God’s Greatest Book

How can we use books we read everyday to describe the problems between omniscience and free will when looking into the properties of God?

Trying to get your head around the concept of God and the various issues that each of His characteristics have is a complicated one. Certainly, when I’ve been trying to explain it to other people it is always the area they get confused on. However, there are certain analogies that we can follow to get a better understanding of the properties of God. For instance, God’s relationship with time can be illustrated by the metaphor of a book.

Imagine that we are characters in a book written by God. It may be a fairly boring story for some, but no less a book. As the characters in the book, we cannot know what is going to occur next in our lives or what other people are thinking or feeling. We can only know what has happened and what is happening in the present. However, because God wrote the book, he knows everything from the past to the future and what everyone was thinking during that time.

What aspects of God’s characteristics does this pull up? Firstly, it describes his property of being eternal. God must have existed for an eternity, otherwise it denounces him as the perfect being, worthy of worship, as something must have been before God meaning his existence is contingent (depending on something else), undermining his omnipotence. The way of doing this is to for God to be outside of time, and so he has no start or end, making his existence necessary. This is represented by God being outside of the book instead of caught up in the actions of the characters. He is a completely separate entity, but the book depends on his existence.

Secondly, it clearly shows how his omniscience (being all knowing) is possible. One of the criticisms of God’s omnipotence is presented by Kretzmann, who asked whether God could really know everything in a changing world. He argued that, in order for God to have knowledge of a changing world, God himself must change to gain knowledge. This creates a problem for our idea of God as God needs to be perfect otherwise there may be something out there better than him, making him unworthy of worship. If God changes, then he can’t have been perfect in the first place and therefore makes God imperfect. The book metaphor avoids this problem as it explains, if God is outside of time, how he can know what’s going on inside time without changing. He is the author, the creator of the book and so has all the knowledge. However, he is not affected by the events within the book

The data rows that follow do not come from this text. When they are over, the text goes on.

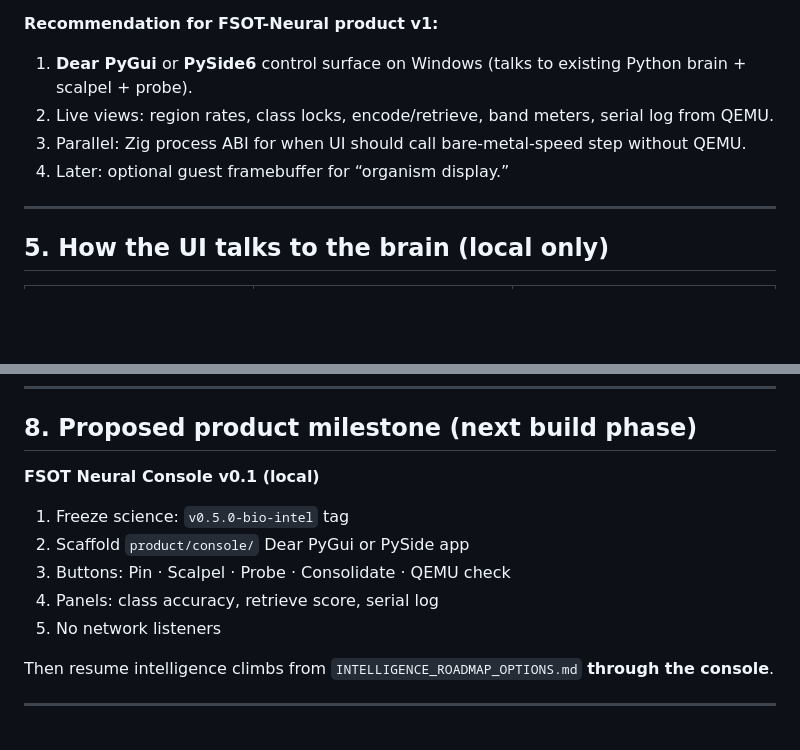
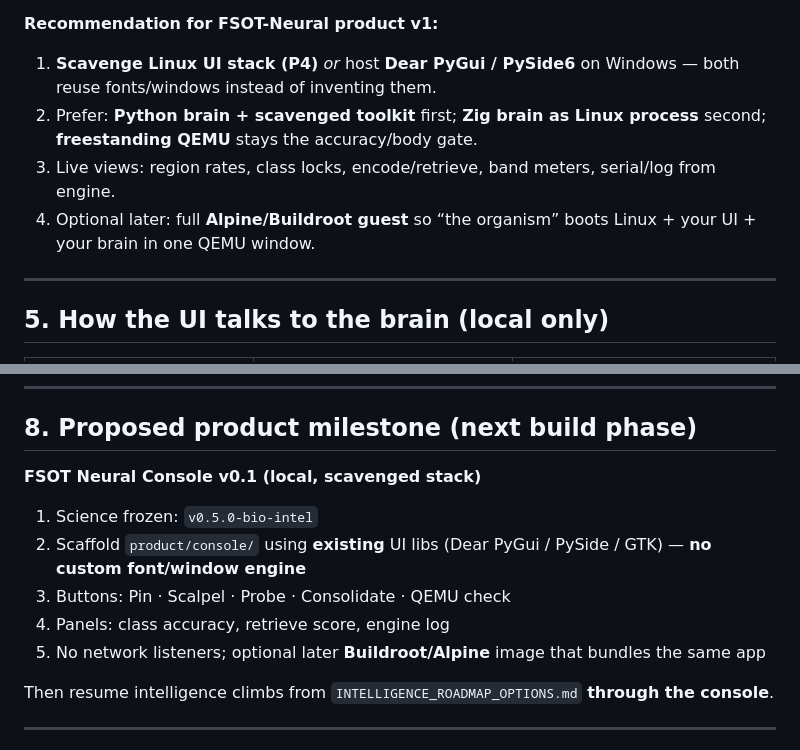
Before and after one commit to dappalumbo91/FSOT-2.1-Neural, a Markdown page: docs/PRODUCT_UI_AND_DISPLAY.md, 2 parts joined by grey strips. Rendered like a GitHub page; blank space fills up the shorter version.

```diff
--- a/docs/PRODUCT_UI_AND_DISPLAY.md
+++ b/docs/PRODUCT_UI_AND_DISPLAY.md
@@ -104,10 +156,10 @@ QEMU window shows it on the host monitor
 
 **Recommendation for FSOT-Neural product v1:**
 
-1. **Dear PyGui** or **PySide6** control surface on Windows (talks to existing Python brain + scalpel + probe).
-2. Live views: region rates, class locks, encode/retrieve, band meters, serial log from QEMU.
-3. Parallel: Zig process ABI for when UI should call bare-metal-speed step without QEMU.
-4. Later: optional guest framebuffer for “organism display.”
+1. **Scavenge Linux UI stack (P4)** *or* host **Dear PyGui / PySide6** on Windows — both reuse fonts/windows instead of inventing them.
+2. Prefer: **Python brain + scavenged toolkit** first; **Zig brain as Linux process** second; **freestanding QEMU** stays the accuracy/body gate.
+3. Live views: region rates, class locks, encode/retrieve, band meters, serial/log from engine.
+4. Optional later: full **Alpine/Buildroot guest** so “the organism” boots Linux + your UI + your brain in one QEMU window.
 
 ---
 
@@ -166,13 +218,13 @@ You **do** need the **brain calculations** able to live there — which we alrea
 
 ## 8. Proposed product milestone (next build phase)
 
-**FSOT Neural Console v0.1 (local)**
+**FSOT Neural Console v0.1 (local, scavenged stack)**
 
-1. Freeze science: `v0.5.0-bio-intel` tag
-2. Scaffold `product/console/` Dear PyGui or PySide app
+1. Science frozen: `v0.5.0-bio-intel`
+2. Scaffold `product/console/` using **existing** UI libs (Dear PyGui / PySide / GTK) — **no custom font/window engine**
 3. Buttons: Pin · Scalpel · Probe · Consolidate · QEMU check
-4. Panels: class accuracy, retrieve score, serial log
-5. No network listeners
+4. Panels: class accuracy, retrieve score, engine log
+5. No network listeners; optional later **Buildroot/Alpine** image that bundles the same app
 
 Then resume intelligence climbs from `INTELLIGENCE_ROADMAP_OPTIONS.md` **through the console**.
 
```
Also changed, not shown: other parts of docs/PRODUCT_UI_AND_DISPLAY.md (+52 -0 lines), docs/INTELLIGENCE_ROADMAP_OPTIONS.md (+8 -6 lines).
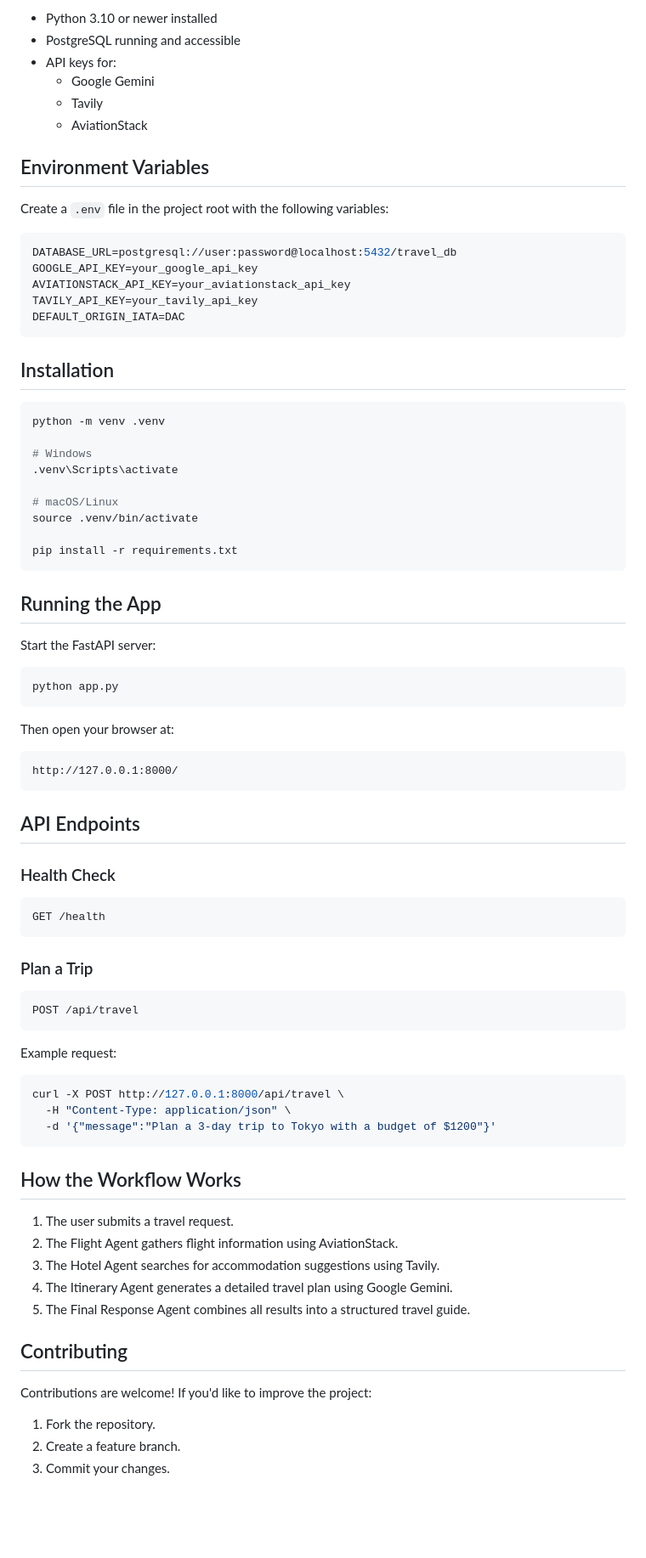
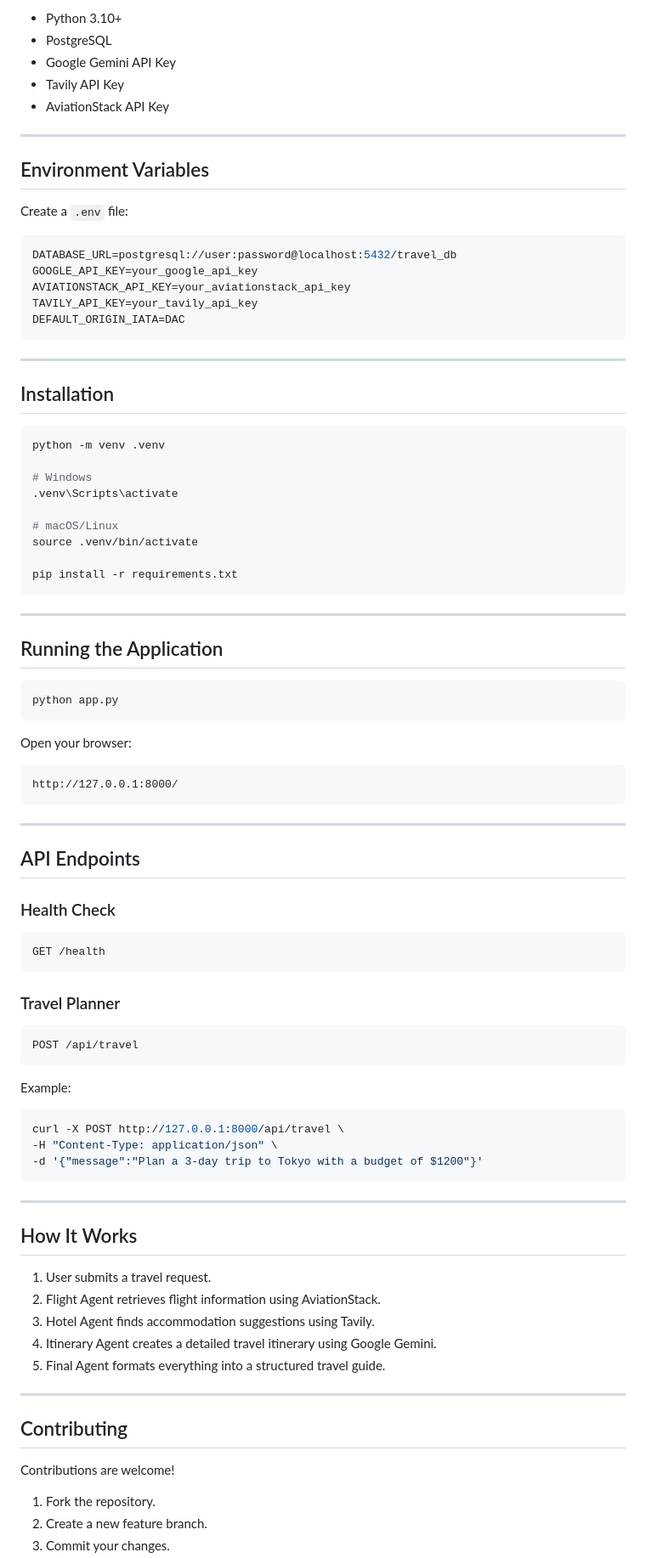
Before and after one commit to vishavjeetsinghrathore/Multi-Agent-Travel-Planner, a Markdown page: README.md, the part around one of its changes. Shown at 85% size. Drawn GitHub-style; blank space fills up the shorter version.

````diff
--- a/README.md
+++ b/README.md
@@ -53,14 +80,15 @@ Before running the project locally, make sure you have:
 
-- Python 3.10 or newer installed
-- PostgreSQL running and accessible
-- API keys for:
-  - Google Gemini
-  - Tavily
-  - AviationStack
+- Python 3.10+
+- PostgreSQL
+- Google Gemini API Key
+- Tavily API Key
+- AviationStack API Key
+
+---
 
 ## Environment Variables
 
-Create a `.env` file in the project root with the following variables:
+Create a `.env` file:
 
 ```env
 DATABASE_URL=postgresql://user:password@localhost:5432/travel_db
@@ -69,6 +97,8 @@ AVIATIONSTACK_API_KEY=your_aviationstack_api_key
 TAVILY_API_KEY=your_tavily_api_key
 DEFAULT_ORIGIN_IATA=DAC
 ```
+
+---
 
 ## Installation
 
@@ -84,19 +114,21 @@ source .venv/bin/activate
 pip install -r requirements.txt
 ```
 
-## Running the App
+---
 
-Start the FastAPI server:
+## Running the Application
 
 ```bash
 python app.py
 ```
 
-Then open your browser at:
+Open your browser:
 
 ```text
 http://127.0.0.1:8000/
 ```
+
+---
 
 ## API Endpoints
 
@@ -106,32 +138,36 @@ http://127.0.0.1:8000/
 GET /health
 ```
 
-### Plan a Trip
+### Travel Planner
 
 ```http
 POST /api/travel
 ```
 
-Example request:
+Example:
 
 ```bash
 curl -X POST http://127.0.0.1:8000/api/travel \
-  -H "Content-Type: application/json" \
-  -d '{"message":"Plan a 3-day trip to Tokyo with a budget of $1200"}'
+-H "Content-Type: application/json" \
+-d '{"message":"Plan a 3-day trip to Tokyo with a budget of $1200"}'
 ```
 
-## How the Workflow Works
+---
 
-1. The user submits a travel request.
-2. The Flight Agent gathers flight information using AviationStack.
-3. The Hotel Agent searches for accommodation suggestions using Tavily.
-4. The Itinerary Agent generates a detailed travel plan using Google Gemini.
-5. The Final Response Agent combines all results into a structured travel guide.
+## How It Works
+
+1. User submits a travel request.
+2. Flight Agent retrieves flight information using AviationStack.
+3. Hotel Agent finds accommodation suggestions using Tavily.
+4. Itinerary Agent creates a detailed travel itinerary using Google Gemini.
+5. Final Agent formats everything into a structured travel guide.
+
+---
 
 ## Contributing
 
-Contributions are welcome! If you'd like to improve the project:
+Contributions are welcome!
 
 1. Fork the repository.
-2. Create a feature branch.
+2. Create a new feature branch.
 3. Commit your changes.
````
Also changed, not shown: other parts of README.md (+47 -17 lines).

This would make it seem that our idea of God is accurate if we are using the book metaphor. Unfortunately, the book metaphor also illustrates one of the major issues with the characteristics of God, raised by Kenny, about free will. Kenny argued that if God knows what is going to happen, and creates the events of the future, then it is impossible for humans to have free will in their actions. This is a large problem for Christianity as Christians believe in Judgement Day, where God judges us for our actions and decides whether we go to heaven or hell. However, if we are not in control of our actions, then it is not reasonable for God to judge us and God becomes unjust. It also creates the same problem with the idea of the Original Sin and creates a problem when talking about evil and suffering.

This makes the idea of God being omniscient less likely, and for some, it makes it incredibly difficult to believe in God. However, this isn’t necessarily the end of the conversation when it comes to omniscience, as it could be we have just reached the limit of the book analogy.. Some philosophers prefer to use the following metaphor;

Imagine that God is standing on a mountain and is looking down at a path that winds by with travelers walking along. God can see all of the events unwinding at the same time, but he has no effect on the events and is outside of the time line taking place.

This analogy fixes the problems we had above; It makes all events occur at the same time so God can be omniscient and know what’s going on. However, the events of the people are still decided by the people, creating free will. Therefore, God can be the perfect God in this aspect.

                                                                              ~..~

This was an incredibly brief analysis of God as being omniscient, and isn’t even a slither of the main debate. Want something covered about God in a future blog? Comment it below. Don’t forget to share!

Published by Philosopher Ad Absurdum

Student studying MA Philosophy of Mind and Cognitive Science at the University of Birmingham; First Class BA Philosophy and History from the University of Southampton.

Leave a Reply

Fill in your details below or click an icon to log in:

WordPress.com Logo

You are commenting using your WordPress.com account. Log Out /  Change )

Twitter picture

You are commenting using your Twitter account. Log Out /  Change )

Facebook photo

You are commenting using your Facebook account. Log Out /  Change )

Connecting to %s

%d bloggers like this: